While the principles of art and warfare might appear to share little common ground, one could argue that the most sophisticated examples of both do use at least one radically similar technique. The "indirect approach," (later called Fabian Tactics), first put to use by the great Theban General Epaminondas to defeat the indomitable Spartans, has unconsciously trickled down to abstract artists such as Jackson Pollack, William Faulkner, or Allen Ginsburg.
Refusing a literal or linear narrative, these artists choose to tell their stories in non-traditional, sometimes obtuse ways. Apichatpong Weerasethakul's film Blissfully Yours valiantly attempts an abstract and conceptual form of storytelling, using the trademarks of many artistic practitioners of the indirect approach.
The story of Weerasethakul's film is actually quite simple. It revolves around two Thai women, Roong and Orn, who try to help Min, a Burmese immigrant.

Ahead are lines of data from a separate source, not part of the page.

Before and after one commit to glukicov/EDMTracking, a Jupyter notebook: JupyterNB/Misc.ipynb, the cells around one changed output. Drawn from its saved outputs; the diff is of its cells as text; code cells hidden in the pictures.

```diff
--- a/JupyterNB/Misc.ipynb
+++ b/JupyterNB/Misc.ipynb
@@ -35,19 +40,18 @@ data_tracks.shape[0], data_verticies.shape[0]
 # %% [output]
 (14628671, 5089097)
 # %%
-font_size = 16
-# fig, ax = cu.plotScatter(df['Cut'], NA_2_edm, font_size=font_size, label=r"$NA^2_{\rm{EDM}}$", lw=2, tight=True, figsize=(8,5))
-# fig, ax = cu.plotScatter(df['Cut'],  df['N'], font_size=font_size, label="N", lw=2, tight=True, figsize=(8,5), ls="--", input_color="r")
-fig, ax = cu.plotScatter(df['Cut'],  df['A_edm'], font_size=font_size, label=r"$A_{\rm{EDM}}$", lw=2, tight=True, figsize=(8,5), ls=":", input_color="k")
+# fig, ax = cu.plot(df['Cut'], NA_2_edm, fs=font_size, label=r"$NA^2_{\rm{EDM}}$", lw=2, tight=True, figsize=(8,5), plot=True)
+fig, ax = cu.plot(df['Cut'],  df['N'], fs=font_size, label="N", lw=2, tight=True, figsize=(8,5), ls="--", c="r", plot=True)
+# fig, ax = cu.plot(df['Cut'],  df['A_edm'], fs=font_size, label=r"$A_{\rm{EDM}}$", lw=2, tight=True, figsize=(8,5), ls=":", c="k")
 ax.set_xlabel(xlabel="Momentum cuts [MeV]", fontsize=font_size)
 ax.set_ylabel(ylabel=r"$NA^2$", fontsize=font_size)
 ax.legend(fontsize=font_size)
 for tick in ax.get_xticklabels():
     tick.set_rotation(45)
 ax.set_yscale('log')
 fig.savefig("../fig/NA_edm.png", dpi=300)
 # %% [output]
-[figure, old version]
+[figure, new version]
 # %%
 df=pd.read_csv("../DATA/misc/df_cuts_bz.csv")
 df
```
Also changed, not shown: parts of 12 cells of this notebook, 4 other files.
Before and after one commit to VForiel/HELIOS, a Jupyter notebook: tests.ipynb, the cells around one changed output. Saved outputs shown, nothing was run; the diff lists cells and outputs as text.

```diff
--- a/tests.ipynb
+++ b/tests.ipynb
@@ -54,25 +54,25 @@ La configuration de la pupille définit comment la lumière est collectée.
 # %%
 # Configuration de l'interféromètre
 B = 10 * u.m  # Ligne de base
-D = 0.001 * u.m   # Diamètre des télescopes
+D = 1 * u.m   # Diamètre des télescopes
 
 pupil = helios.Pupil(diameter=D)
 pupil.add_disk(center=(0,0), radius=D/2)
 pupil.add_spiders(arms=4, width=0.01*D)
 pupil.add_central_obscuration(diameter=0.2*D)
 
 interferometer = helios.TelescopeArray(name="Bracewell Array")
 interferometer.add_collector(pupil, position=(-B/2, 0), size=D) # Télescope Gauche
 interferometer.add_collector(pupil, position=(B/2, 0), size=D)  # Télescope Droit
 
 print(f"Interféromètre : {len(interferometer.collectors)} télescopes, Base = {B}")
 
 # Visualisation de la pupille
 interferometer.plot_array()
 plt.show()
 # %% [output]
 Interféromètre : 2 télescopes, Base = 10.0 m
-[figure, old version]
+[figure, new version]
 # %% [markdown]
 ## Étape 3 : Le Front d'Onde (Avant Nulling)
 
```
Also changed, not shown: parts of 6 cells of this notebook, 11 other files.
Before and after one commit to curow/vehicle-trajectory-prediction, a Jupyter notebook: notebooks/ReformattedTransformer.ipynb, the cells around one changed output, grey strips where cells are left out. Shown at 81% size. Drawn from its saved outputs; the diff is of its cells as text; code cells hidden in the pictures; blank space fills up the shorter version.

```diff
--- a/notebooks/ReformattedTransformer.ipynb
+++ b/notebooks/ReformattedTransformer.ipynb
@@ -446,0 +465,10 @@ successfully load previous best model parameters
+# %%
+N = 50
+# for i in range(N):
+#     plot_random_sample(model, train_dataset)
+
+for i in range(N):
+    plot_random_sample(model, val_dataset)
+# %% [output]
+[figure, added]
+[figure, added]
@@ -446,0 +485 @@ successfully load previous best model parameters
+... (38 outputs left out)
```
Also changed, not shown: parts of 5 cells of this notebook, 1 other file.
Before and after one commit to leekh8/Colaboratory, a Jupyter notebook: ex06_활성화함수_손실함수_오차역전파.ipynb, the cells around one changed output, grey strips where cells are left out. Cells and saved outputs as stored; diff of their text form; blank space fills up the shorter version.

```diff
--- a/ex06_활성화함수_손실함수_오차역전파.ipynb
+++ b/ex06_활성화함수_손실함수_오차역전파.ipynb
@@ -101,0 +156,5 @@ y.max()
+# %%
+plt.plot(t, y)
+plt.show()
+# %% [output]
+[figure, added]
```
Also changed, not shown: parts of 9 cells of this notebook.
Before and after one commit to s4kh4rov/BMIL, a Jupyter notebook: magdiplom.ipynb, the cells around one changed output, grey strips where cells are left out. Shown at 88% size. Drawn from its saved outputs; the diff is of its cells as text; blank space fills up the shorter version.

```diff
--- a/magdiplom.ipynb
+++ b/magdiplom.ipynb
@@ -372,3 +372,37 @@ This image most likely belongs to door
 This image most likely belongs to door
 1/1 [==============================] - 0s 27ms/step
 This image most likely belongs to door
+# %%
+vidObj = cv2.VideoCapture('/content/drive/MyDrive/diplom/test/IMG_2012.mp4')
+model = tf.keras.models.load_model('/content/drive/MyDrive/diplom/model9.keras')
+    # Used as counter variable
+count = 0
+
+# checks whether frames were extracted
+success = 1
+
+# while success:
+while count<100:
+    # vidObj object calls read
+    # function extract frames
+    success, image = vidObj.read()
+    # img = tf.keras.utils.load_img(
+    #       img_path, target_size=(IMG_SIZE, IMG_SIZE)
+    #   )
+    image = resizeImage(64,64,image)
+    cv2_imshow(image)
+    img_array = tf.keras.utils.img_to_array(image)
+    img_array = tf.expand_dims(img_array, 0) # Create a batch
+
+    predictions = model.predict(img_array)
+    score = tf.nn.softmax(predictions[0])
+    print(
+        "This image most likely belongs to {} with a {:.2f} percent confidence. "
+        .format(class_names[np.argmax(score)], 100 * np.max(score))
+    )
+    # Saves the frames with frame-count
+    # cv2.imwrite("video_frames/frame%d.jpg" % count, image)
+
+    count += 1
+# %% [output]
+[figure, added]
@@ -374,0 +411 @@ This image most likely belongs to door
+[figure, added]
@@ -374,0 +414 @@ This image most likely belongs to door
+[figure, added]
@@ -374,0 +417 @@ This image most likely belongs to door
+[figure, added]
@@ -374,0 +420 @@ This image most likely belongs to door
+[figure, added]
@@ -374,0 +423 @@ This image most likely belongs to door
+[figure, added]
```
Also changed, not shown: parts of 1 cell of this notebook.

Min, suffering from a rather disturbing skin condition, is deeply cared for by the two women, who attempt to find him employment, thus offering a secure future. The filmmaker wisely develops the story through a series or narrative vignettes, eliminating the potential for a boring lesson in "how to get working papers."
The simplicity of the story becomes more fully realized and more abstract as the characters transition to some sort of jungle paradise, where they picnic together. It is in this jungle setting that the director develops the subtleties of the characters, in very unsubtle ways. The jungle picnic is drenched in explicit, carnal sexuality, presumably designed to underscore the naiveté of Min, the aging desire of Orn, and the youthful exploration of Roong.
Ultimately, Weerasethakul's attempt to use this avant-garde, highly stylized approach falls short, as the film roams endlessly and uninterestingly through the experience of the three characters. The camera work is simple, bordering on the amateurish, often framing compositions in a static setup that simply lacks any aesthetic or elegance. Though the performances are strong, the actors cannot overcome the sparse dialogue, which adds little richness or depth to the film.
Perhaps better editing and more attention to the visual quality of the piece could have propelled the film to a place of greater impact. As it stands, it is a film that serious moviegoers will want to see, for its inventive approach to the broader and more diverse art of filmic storytelling.
Blissfully Yours screens Saturday, September 11, at the Dryden Theatre in the George Eastman House.
--- Christopher Nakis and Katie Papas